Getting a driver’s license has traditionally been one of the things sixteen year olds look forward to doing once they blow out the candles on their birthday cakes. But a new study suggests more teens are waiting until they are a little older these days to get a license.
Delaware area resident Seamus O’Flaherty didn’t rush out to take driver’s ed classes when he turned sixteen.
“My brain wasn’t ready.”
O’Flaherty says he felt like he needed a little more time to learn everything he needed to know before getting behind the wheel. So he waited a year.
The state’s cash welfare program has been sending out half as many checks to Ohio families as it did three and a half years ago, but advocates have very different explanations for that.
The Ohio Works First program provides a maximum of $465 a month to some of the state’s poorest people, those making just under $9,990 for a family of three. Most recipients can only get benefits for three years, and adults in the program have to be working or in job training for at least 30 hours a week. The money buys things that food stamps and other programs don’t cover.

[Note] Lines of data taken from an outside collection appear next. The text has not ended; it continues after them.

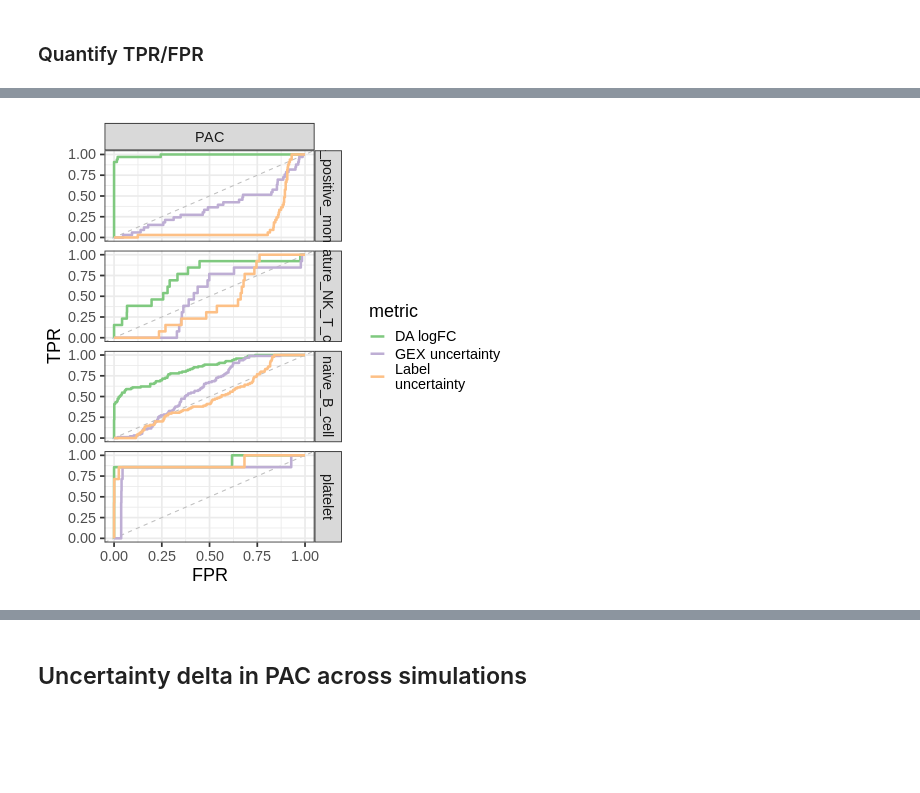
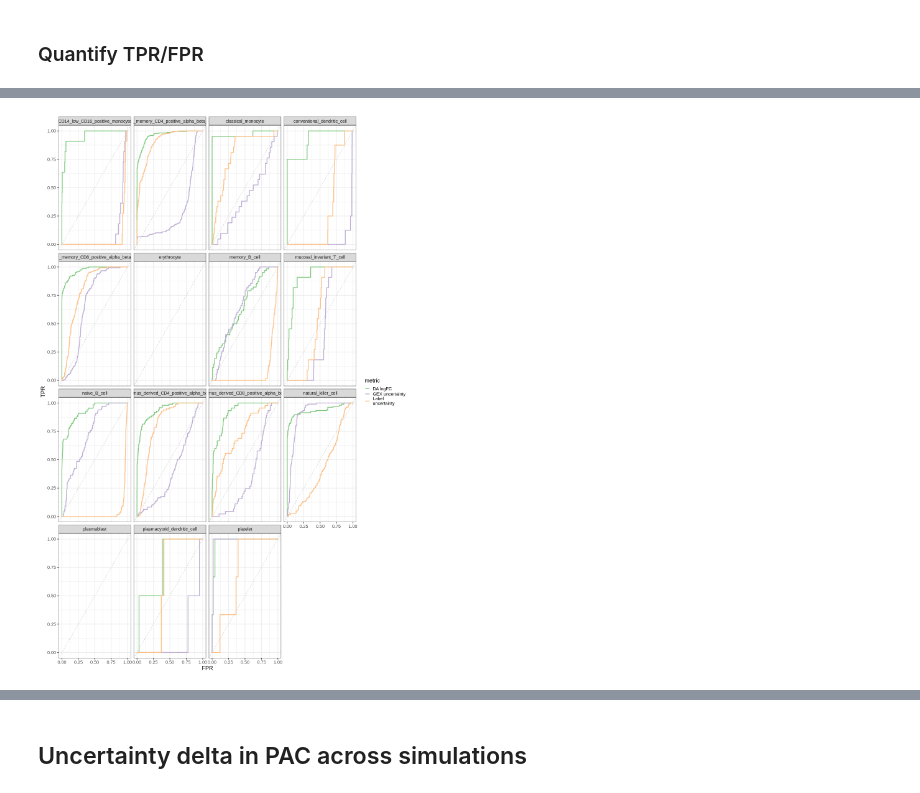
Before and after one commit to MarioniLab/oor_design_reproducibility, a Jupyter notebook: notebooks/mouse_chimeras/pbmc_design_comparison.ipynb, the cells around one changed output, grey strips where cells are left out. Cells and saved outputs as stored; diff of their text form; code cells hidden in the pictures; blank space fills up the shorter version.

Commit message:
save updated design comparison

```diff
--- a/notebooks/mouse_chimeras/pbmc_design_comparison.ipynb
+++ b/notebooks/mouse_chimeras/pbmc_design_comparison.ipynb
@@ -117,7 +119,7 @@ def add_nhood_uncertainties(pac_design_adata, ref_group):
 # %%
 
 nhood_obs_all = pd.DataFrame()
-for d in [x for x in os.listdir(outdir) if not x.endswith('.h5ad')]:
+for d in [x for x in os.listdir(outdir) if not x.endswith('.h5ad') and x.startswith('qPBMC')]:
     perturb_pop = d.split(population_obs)[1].split('_queryBatch')[0]
     print(f'Reading {perturb_pop}\n')
     pac_design_adata = milopy.utils.read_milo_adata(outdir + d + '/pac_design.h5ad', backed=True)
@@ -144,0 +170,2 @@ for d in [x for x in os.listdir(outdir) if not x.endswith('.h5ad')]:
+# %%
+nhood_obs_all = pd.read_csv(outdir + 'design_comparison.nhood_obs_all.csv', index_col=0)
@@ -145,5 +211,8 @@ for d in [x for x in os.listdir(outdir) if not x.endswith('.h5ad')]:
+# %%
+nhood_obs_all.is_perturb_nhood = nhood_obs_all.frac_perturb_cells > 0.2
 # %%
-cts = nhood_obs_all.perturb_pop.unique()
+# cts = nhood_obs_all.perturb_pop.unique()
+cts = ['classical_monocyte', 'natural_killer_cell', 'naive_B_cell']
 with rc_context({'figure.figsize':[10,15]}):
     fig,axs = plt.subplots(len(cts), 1)
     for i, ct in enumerate(cts):
@@ -279,13 +356,13 @@ unique(AUROC_df_all$perturb_pop)
 # %%
-%%R -i figdir
+%%R -i figdir -w 1200 -h 1800
 AUROC_df_all %>%
     filter(design=='PAC') %>%
     ggplot(aes( FPR, TPR, group=metric, color=metric)) +
         geom_abline(linetype=2, color='grey') +
         geom_line(size=1.2) +
-        facet_grid(perturb_pop~design) +
+        facet_wrap(perturb_pop~.) +
         scale_color_brewer(palette='Accent', labels=setNames(c('GEX uncertainty', 'Label\nuncertainty', 'DA logFC'), c('unc_gex', 'unc_labels', 'logFC'))) +
         theme_bw(base_size=18) +
-        ggsave(paste0(figdir, 'AUROC_PAC_vs_uncertainty.png'), width=7, height=10)
+        ggsave(paste0(figdir, 'AUROC_PAC_vs_uncertainty.png'), width=12, height=12)
 # %% [output]
-[figure, old version]
+[figure, new version]
```
Also changed, not shown: parts of 25 cells of this notebook, 1 other file.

Republican Ohio Governor John Kasich says he continues to support the state’s ban on same-sex marriage, even as similar prohibitions are being struck down by the courts. In an interview earlier this week, Kasich said he supports the 2004 amendment defining marriage as only between one man and one woman, even though recent court rulings mean 60 percent of Americans live in a state that does or will recognize same-sex marriage.